BlueStacks’ Beginners Guide to Playing Hearthstone
Hearthstone is a heavily strategy-based digital card game that involves a lot of advanced mechanics that might prove to be intimidating for new players. The biggest thing that turns a lot of players off when starting out is when they find it too challenging to win matches in the main game mode – Ranked. Luckily, this beginner’s guide aims to show players the best ways to improve their gameplay so that they can increase their chances of winning more games.
Even the early ranks of Hearthstone contain a lot of skilled players who are obviously familiar with advanced card game strategies. Players with more resources are able to build a full deck the moment they commit, but that shouldn’t stop free-to-play players from competing. It may take F2P players more time to build their decks, but once they’ve created a complete deck, they can begin climbing up the ranked ladder and fight on equal ground against any type of player.
Choosing a Class
The first and most important thing that players (especially F2P ones) need to do is choose a class that they’ll commit to. Building a deck can have a hefty price, and if you choose one that you don’t like or one that doesn’t match your playstyle, it’ll take even more time to build another deck. When you begin playing, it’s recommended you play the various game modes since they don’t require a full deck to compete, which should give you a general idea of how the decks work.
A great thing that players can do when choosing a deck is to watch some videos online that contain highlights of how a deck or archetype works. There are so many Hearthstone streamers and YouTubers that upload their games and guides that cover how to pull off various classes and deck builds. Once you find a deck that you can really connect with, that’s when you should start building your deck, ensuring to use the scarce resources that you’ll get as you progress through the game.
Creating Your First Deck
Creating your first deck is the trickiest part of the game because of the Booster Pack system. Cards are acquired either by getting them from a pack or by crafting them using Crystals that are acquired from destroying non-Core cards. Players have the option to keep cards that they own, but if you want to speed up the process of building your first deck, we recommend destroying as many non-essential cards as possible to build one that you’ve committed to playing.
Destroying cards only rewards you with 1/4th to 1/8th (depending on the rarity) of the cards’ original value. This means that players that are just starting out don’t have the luxury of building multiple decks at once. The best way to speed up the process of building your first deck is to stick with one class and destroy all of the cards that you get from other classes to earn Crystals. Once you’ve built your deck, stop destroying cards and prepare for future sets because you might need them.
Learning How To Use Your Deck
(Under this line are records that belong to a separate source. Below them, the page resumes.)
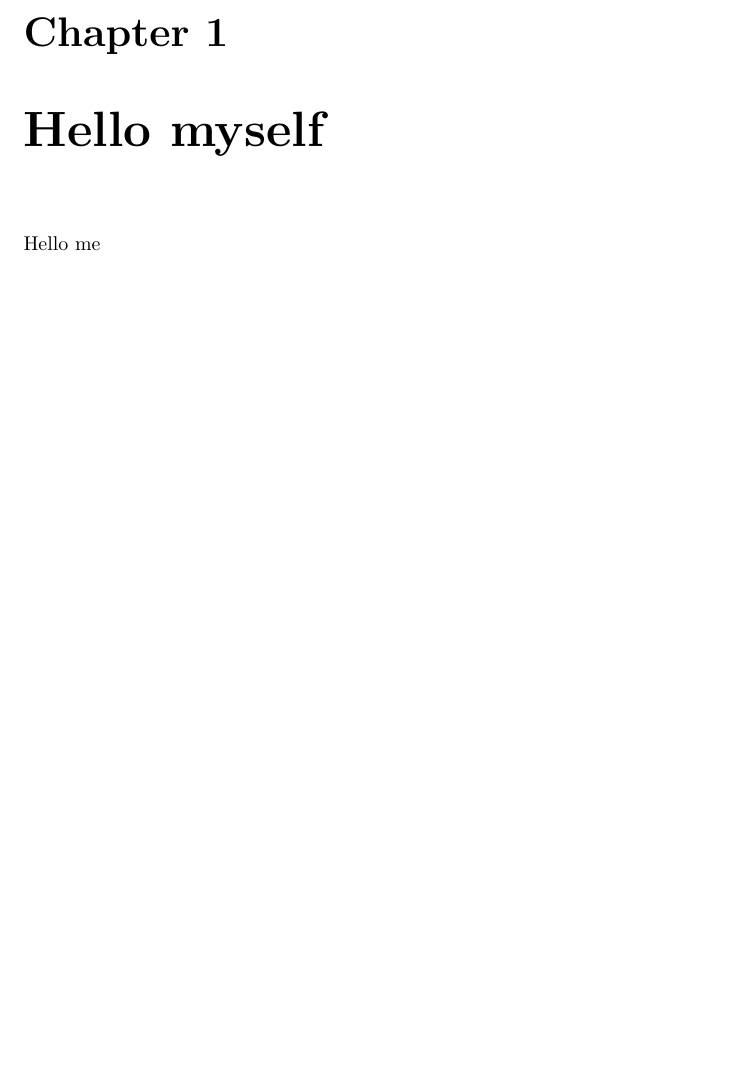
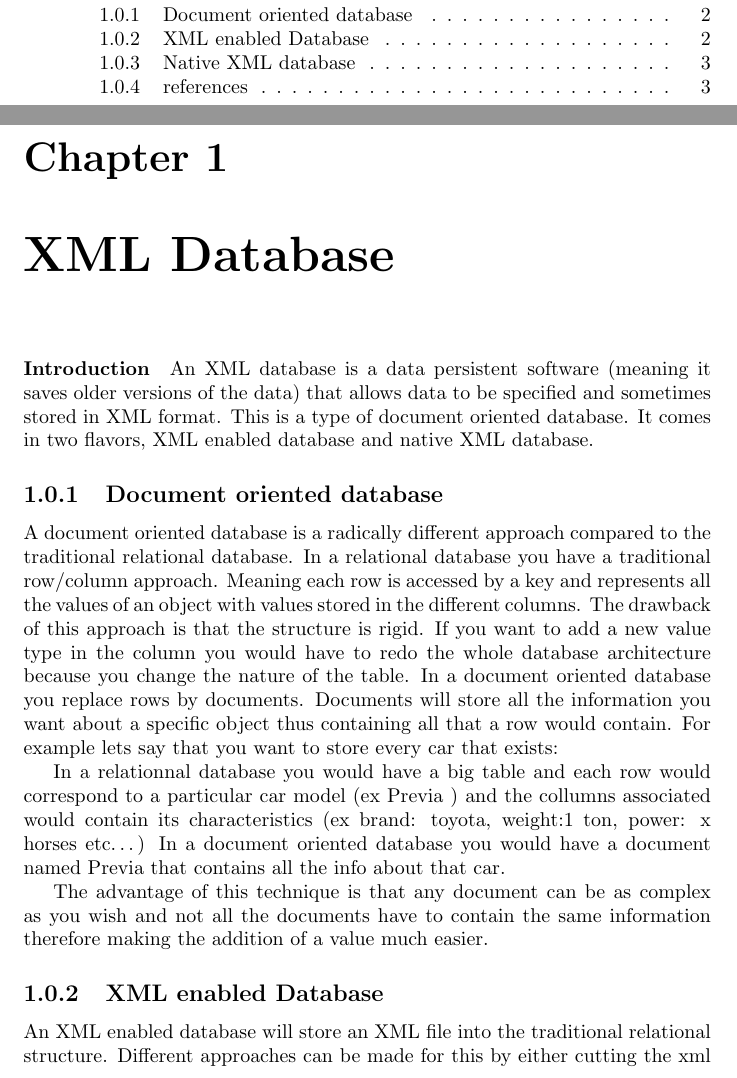
Before and after one commit to jvleur/Essential-Skills-Group, a LaTeX document (Skeleton.tex, which reads XMLDatabase.tex): part of page 3 of 3 before the commit and two parts of pages 2 and 3 of 4 after it, the two joined at a grey line, cut at the place of the change, the shorter picture padded with empty space. Compiled offline with pdfLaTeX.

Commit message:
Changed the name of the file in input to XMLDatabase.tex Created the file XMLDatabase and added the text of my wiki with some basic formatting

```diff
--- /dev/null
+++ b/XMLDatabase.tex
@@ -0,0 +1,17 @@
+
+
+\chapter{XML Database}
+\paragraph{Introduction}
+An XML database is a data persistent software (meaning it saves older versions of the data) that allows data to be specified and sometimes stored in XML format. This is a type of document oriented database. It comes in two flavors, XML enabled database and native XML database.
+\subsection{Document oriented database}
+
+A document oriented database is a radically different approach compared to the traditional relational database. In a relational database you have a traditional row/column approach. Meaning each row is accessed by a key and represents all the values of an object with values stored in the different columns. The drawback of this approach is that the structure is rigid. If you want to add a new value type in the column you would have to redo the whole database architecture because you change the nature of the table. In a document oriented database you replace rows by documents. Documents will store all the information you want about a specific object thus containing all that a row would contain. For example lets say that you want to store every car that exists:
+
+    In a relationnal database you would have a big table and each row would correspond to a particular car model (ex Previa ) and the collumns associated would contain its characteristics (ex brand: toyota, weight:1 ton, power: x horses etc…)
+    In a document oriented database you would have a document named Previa that contains all the info about that car.
+
+The advantage of this technique is that any document can be as complex as you wish and not all the documents have to contain the same information therefore making the addition of a value much easier.
+\subsection{XML enabled Database}
+
+An XML enabled database will store an XML file into the traditional relational structure. Different approaches can be made for this by either cutting the xml file into pieces and putting every value in a table or stored as a large string in a column of a table.
+\subsection{Native XML database}
```
Also changed, not shown: Skeleton.tex (+1 -1 lines), XMLDatabase.pdf (added), XMLDatabase.tex (15 more changed lines).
Learning how to use your deck is where players may start to feel regretful. A lot of players start to believe that the deck they’ve built sucks, but they shouldn’t give up too early; chances are that the player is to blame rather than the deck. Every deck has a chance to win, even if it’s not an equal chance (other decks have higher chances of winning). The best thing to do in these situations is to learn from your losses and start mastering how your deck works the old-fashioned way: trial and error.
A player that masters their own deck will start having somewhere between a 40% to 70% win rate. This should get you through apprenticeship and allow you to prepare to build a better deck in case the first one you built truly isn’t viable. Even the strongest deck will have a very low win rate if the player doesn’t know how to execute important combos and create counter-plays in their heads when facing certain matchups. In short, just play the game until you git gud.
Keeping Up With The Meta
There are two types of players: the ones that play to enjoy (4fun players) and meta slaves. It doesn’t really matter what type of player you are because the main purpose of playing a game is to have fun and enjoy it. If winning is your main source of joy, the meta is your best friend. Keeping up with the meta is an important part of being a competitive card game player. You can do this by researching the trends, win rates, and popularity of certain decks online, either in forums or databases.
There isn’t a card game in existence today where one deck archetype isn’t well ahead of its competition. Unfair, sure, but that’s just how the game works. The great thing about card games is that there are often rock-paper-scissors-type matchups where one deck is a counter against another deck. This will equalize your chances as long as you study your environment and learn which archetypes are more popular in the current rotation that you are playing in.
Preparing For the Rotation
One way that card games try to make the game interesting is by introducing the Rotation system. The rotation basically means that new cards are introduced in Sets which will make certain decks stronger while others suffer. Old cards will Phase Out, meaning they’ll either become too weak to use in the current meta or totally removed from the game. This is a healthy part of the game since it prevents some card archetypes from being too overpowered for too long.
Players should prepare for the rotation by learning when the next set will arrive and which cards will be removed. Reading up on the new set from articles online or by watching videos from credible Hearthstone players will allow you to determine if the upcoming set will make your class stronger or weaker. During this time, you should decide if you want to continue playing your class or start earning enough Crystals to jump ship and play another class.